■ **Dataset extract**
--- START ---
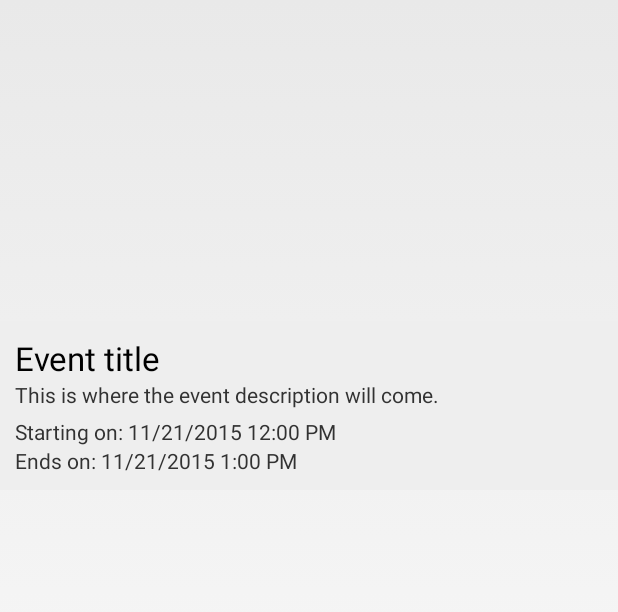
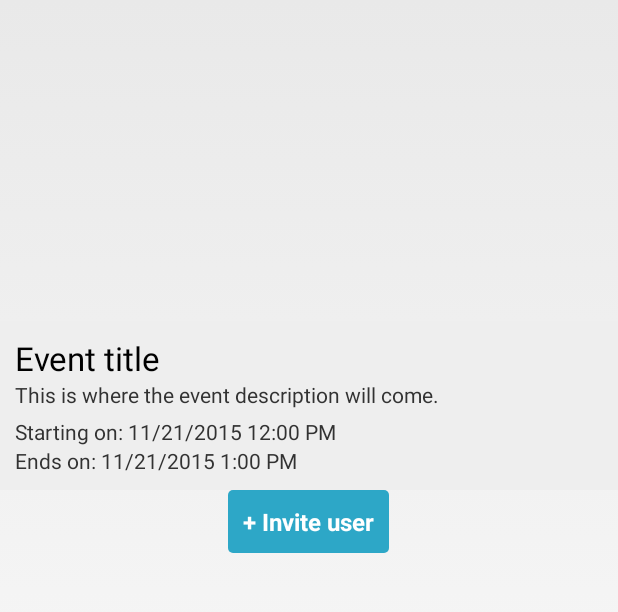
Before and after one commit to mendirattanishant/eSKImo, an Android app: the EventDetailsActivity screen opened directly, with no data from a screen before it, on a phone screen of 412 x 824 dp, the part 54-666 px from its top. Run offline under Robolectric (Android 15) with nearby library versions, the phone set to English and light mode, and no system bars; our stand-ins replace Picasso; pictures from the network do not load; 4 statements that could not run were skipped.

Commit message:
invite user to event implemented

```diff
--- a/eSKImo-Android/app/src/main/java/com/theavalanche/eskimo/info/api/UserAPI.java
+++ b/eSKImo-Android/app/src/main/java/com/theavalanche/eskimo/info/api/UserAPI.java
@@ -31,10 +31,10 @@ public interface UserAPI {
 
     @FormUrlEncoded
     @POST("/attendEvent")
-    Call<EventAttendeesInfo>  attendEvent(@Field("event_id") int event_id, @Field("user_id") int user_id);
+    Call<EventAttendeesInfo>  attendEvent(@Field("event_id") String event_id, @Field("user_id") String user_id);
 
     @FormUrlEncoded
     @POST("/deleteEvent")
-    Call<String> deleteEvent (@Field("event_id") int event_id, @Field("user_id") int user_id);
+    Call<String> deleteEvent (@Field("event_id") String event_id, @Field("user_id") String user_id);
 
 }
--- a/eSKImo-Android/app/src/main/java/com/theavalanche/eskimo/info/api/UserRESTClient.java
+++ b/eSKImo-Android/app/src/main/java/com/theavalanche/eskimo/info/api/UserRESTClient.java
@@ -29,12 +29,12 @@ public class UserRESTClient {
         return service.login(u.getEmail(), u.getPassword());
     }
 
-    public Call<EventAttendeesInfo> attendEvent(EventAttendeesInfo u){
-        return service.attendEvent(u.getEvent_id(), u.getUser_id());
+    public Call<EventAttendeesInfo> attendEvent(String eventId, String userId){
+        return service.attendEvent(eventId, userId);
     }
 
-    public Call<String> deleteEvent(EventAttendeesInfo u){
-        return service.deleteEvent(u.getEvent_id(),u.getUser_id());
+    public Call<String> deleteEvent(String eventId, String userId){
+        return service.deleteEvent(eventId, userId);
     }
 
 }
--- a/eSKImo-Android/app/src/main/res/layout/activity_event_details.xml
+++ b/eSKImo-Android/app/src/main/res/layout/activity_event_details.xml
@@ -63,13 +63,29 @@
 
             </LinearLayout>
 
+            <LinearLayout
+                android:layout_width="match_parent"
+                android:layout_height="wrap_content"
+                android:orientation="vertical"
+                android:gravity="center">
+
+                <Button
+                    android:layout_width="wrap_content"
+                    android:layout_height="wrap_content"
+                    android:text="+ Invite user"
+                    android:id="@+id/bInviteUser" />
+
+            </LinearLayout>
+
 
             <LinearLayout
                 android:layout_width="match_parent"
                 android:layout_height="wrap_content"
                 android:orientation="vertical"
                 android:background="#eee"
-                android:id="@+id/llEventUsers">
+                android:id="@+id/llEventUsers"
+                android:gravity="center">
+
 
             </LinearLayout>
 
```
Also changed, not shown: eSKImo-Android/app/src/main/java/com/theavalanche/eskimo/AddEventActivity.java (+8 -33 lines), eSKImo-Android/app/src/main/java/com/theavalanche/eskimo/EventDetailsActivity.java (+84 -3 lines), eSKImo-Android/app/src/main/java/com/theavalanche/eskimo/adapters/UsersListAdapter.java (+11 -1 lines), eSKImo-Android/app/src/main/res/layout/activity_add_event.xml (+5 -5 lines), 1 other file.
--- END ---
■ **Your task**
Among the entries, count the lines that hold "UserAPI". Reply with the count only.

■ **Result of this exercise**
3